Start of Data in this exercise
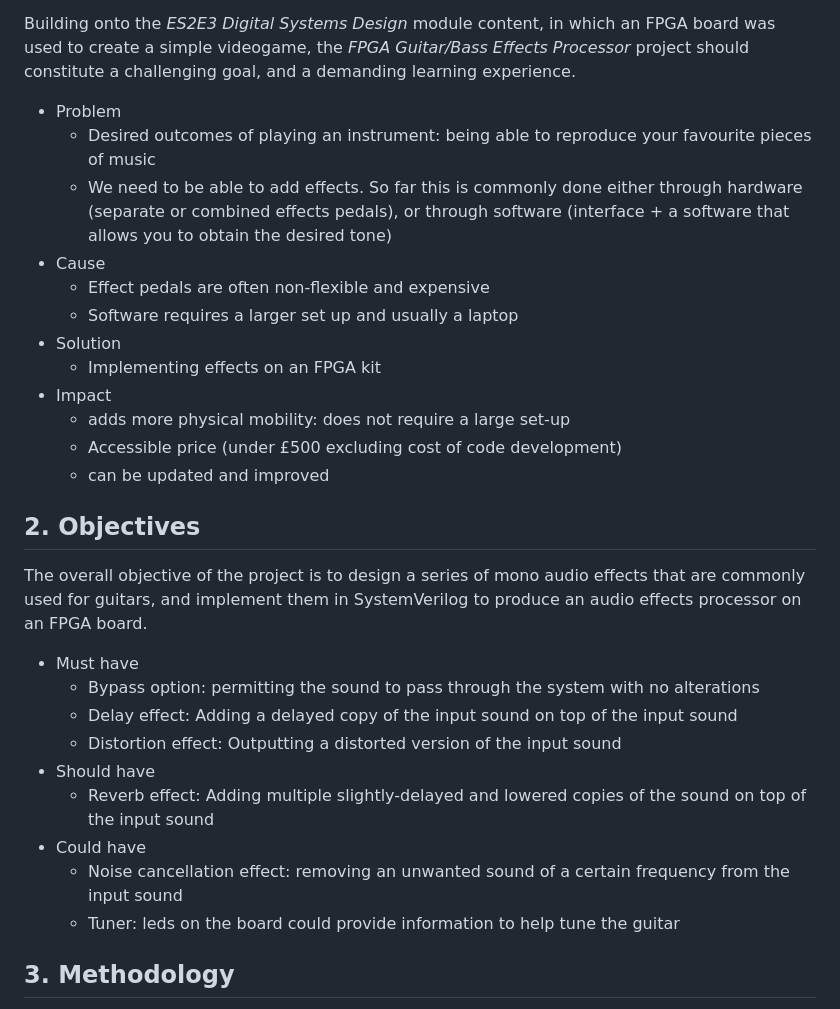
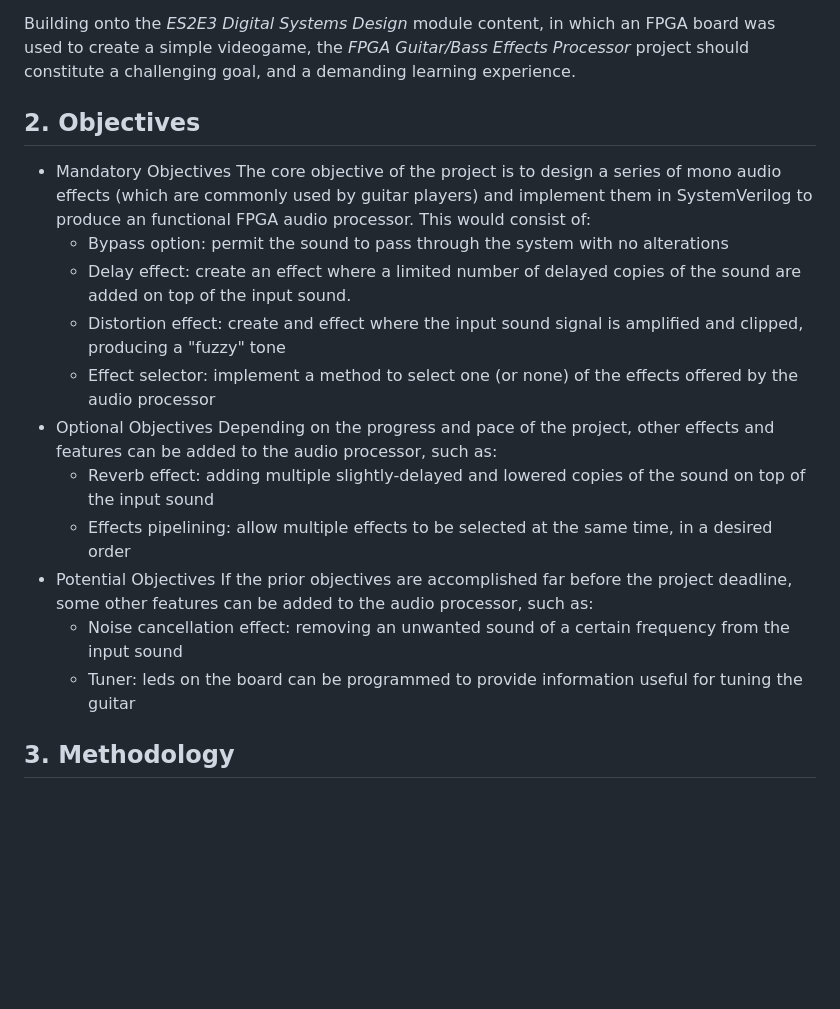
Before and after one commit to alex-florescu/CS351, a Markdown page: specification/outline.md, the part around the change. GitHub-like rendering; blank space fills up the shorter version.

Commit message:
Objectives written

```diff
--- a/specification/outline.md
+++ b/specification/outline.md
@@ -21,35 +21,21 @@ The device that will be used for this project is a *Xilinx Zybo Z7-20*, a piece
 
 Building onto the _ES2E3 Digital Systems Design_ module content, in which an FPGA board was used to create a simple videogame, the _FPGA Guitar/Bass Effects Processor_ project should constitute a challenging goal, and a demanding learning experience.
 
-
-
-
-
-
-  * Problem
-    - Desired outcomes of playing an instrument: being able to reproduce your favourite pieces of music
-    - We need to be able to add effects. So far this is commonly done either through hardware (separate or combined effects pedals), or through software (interface + a software that allows you to obtain the desired tone)
-  * Cause
-    - Effect pedals are often non-flexible and expensive
-    - Software requires a larger set up and usually a laptop
-  * Solution
-    - Implementing effects on an FPGA kit
-  * Impact
-    - adds more physical mobility: does not require a large set-up
-    - Accessible price (under £500 excluding cost of code development)
-    - can be updated and improved
-
 ## 2. Objectives
-The overall objective of the project is to design a series of mono audio effects that are commonly used for guitars, and implement them in SystemVerilog to produce an audio effects processor on an FPGA board.
-  * Must have
-    - Bypass option: permitting the sound to pass through the system with no alterations
-    - Delay effect: Adding a delayed copy of the input sound on top of the input sound
-    - Distortion effect: Outputting a distorted version of the input sound
-  * Should have
-    - Reverb effect: Adding multiple slightly-delayed and lowered copies of the sound on top of the input sound
-  * Could have
+ * Mandatory Objectives
+The core objective of the project is to design a series of mono audio effects (which are commonly used by guitar players) and implement them in SystemVerilog to produce an functional FPGA audio processor. This would consist of:
+    - Bypass option: permit the sound to pass through the system with no alterations
+    - Delay effect: create an effect where a limited number of delayed copies of the sound are added on top of the input sound.
+    - Distortion effect: create and effect where the input sound signal is amplified and clipped, producing a "fuzzy" tone
+    - Effect selector: implement a method to select one (or none) of the effects offered by the audio processor
+ * Optional Objectives
+Depending on the progress and pace of the project, other effects and features can be added to the audio processor, such as:
+    - Reverb effect: adding multiple slightly-delayed and lowered copies of the sound on top of the input sound
+    - Effects pipelining: allow multiple effects to be selected at the same time, in a desired order
+ * Potential Objectives
+If the prior objectives are accomplished far before the project deadline, some other features can be added to the audio processor, such as:
     - Noise cancellation effect: removing an unwanted sound of a certain frequency from the input sound
-    - Tuner: leds on the board could provide information to help tune the guitar
+    - Tuner: leds on the board can be programmed to provide information useful for tuning the guitar
 
 ## 3. Methodology
  * Development methodology
```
End of Data in this exercise
Exercise objective
In the entries above, find each line with "project" and list it.

Your solution
@@ -21,35 +21,21 @@ The device that will be used for this project is a *Xilinx Zybo Z7-20*, a piece
 Building onto the _ES2E3 Digital Systems Design_ module content, in which an FPGA board was used to create a simple videogame, the _FPGA Guitar/Bass Effects Processor_ project should constitute a challenging goal, and a demanding learning experience.
-The overall objective of the project is to design a series of mono audio effects that are commonly used for guitars, and implement them in SystemVerilog to produce an audio effects processor on an FPGA board.
+The core objective of the project is to design a series of mono audio effects (which are commonly used by guitar players) and implement them in SystemVerilog to produce an functional FPGA audio processor. This would consist of:
+Depending on the progress and pace of the project, other effects and features can be added to the audio processor, such as:
+If the prior objectives are accomplished far before the project deadline, some other features can be added to the audio processor, such as:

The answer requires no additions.